● Exercise prompt
Give the records again exactly. Pictures do not belong in the copy.

● The data

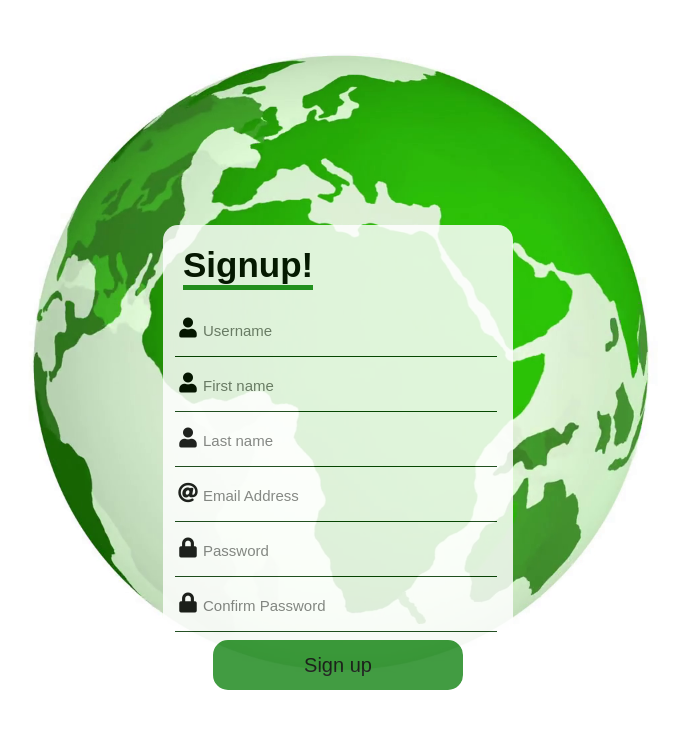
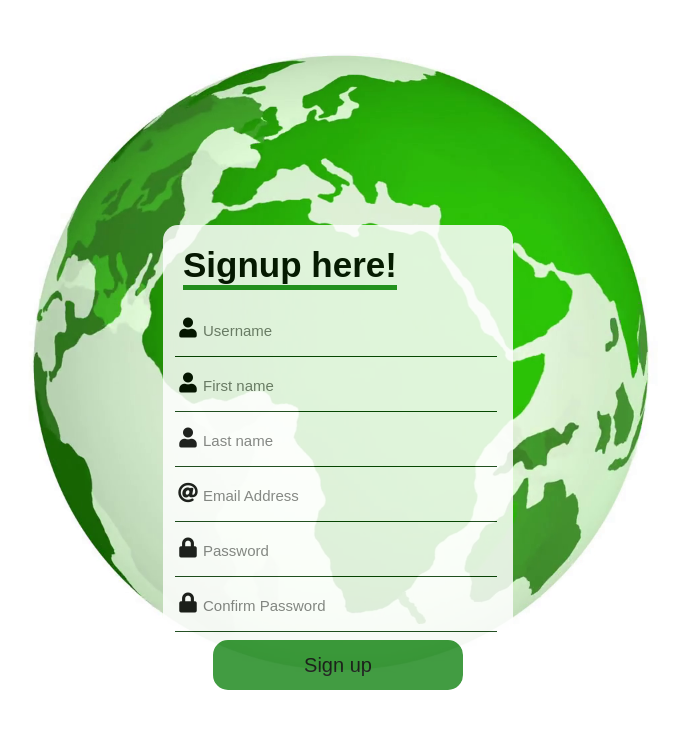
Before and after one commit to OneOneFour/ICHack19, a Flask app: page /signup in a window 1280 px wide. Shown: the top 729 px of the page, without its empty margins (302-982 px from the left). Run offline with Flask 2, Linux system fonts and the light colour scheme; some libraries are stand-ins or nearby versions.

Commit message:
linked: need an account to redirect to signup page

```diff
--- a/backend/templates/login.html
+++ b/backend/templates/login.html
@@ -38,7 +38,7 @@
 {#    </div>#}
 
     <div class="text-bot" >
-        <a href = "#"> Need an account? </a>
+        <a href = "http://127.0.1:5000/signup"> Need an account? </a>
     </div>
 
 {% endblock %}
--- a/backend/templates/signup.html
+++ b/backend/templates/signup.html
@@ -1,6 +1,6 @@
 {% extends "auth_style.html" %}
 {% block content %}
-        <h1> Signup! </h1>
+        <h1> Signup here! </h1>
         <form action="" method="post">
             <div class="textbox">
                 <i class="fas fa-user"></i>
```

● Response below
Before and after one commit to OneOneFour/ICHack19, a Flask app: page /signup in a window 1280 px wide. Shown: the top 729 px of the page, without its empty margins (302-982 px from the left). Run offline with Flask 2, Linux system fonts and the light colour scheme; some libraries are stand-ins or nearby versions.

Commit message:
linked: need an account to redirect to signup page

```diff
--- a/backend/templates/login.html
+++ b/backend/templates/login.html
@@ -38,7 +38,7 @@
 {#    </div>#}
 
     <div class="text-bot" >
-        <a href = "#"> Need an account? </a>
+        <a href = "http://127.0.1:5000/signup"> Need an account? </a>
     </div>
 
 {% endblock %}
--- a/backend/templates/signup.html
+++ b/backend/templates/signup.html
@@ -1,6 +1,6 @@
 {% extends "auth_style.html" %}
 {% block content %}
-        <h1> Signup! </h1>
+        <h1> Signup here! </h1>
         <form action="" method="post">
             <div class="textbox">
                 <i class="fas fa-user"></i>
```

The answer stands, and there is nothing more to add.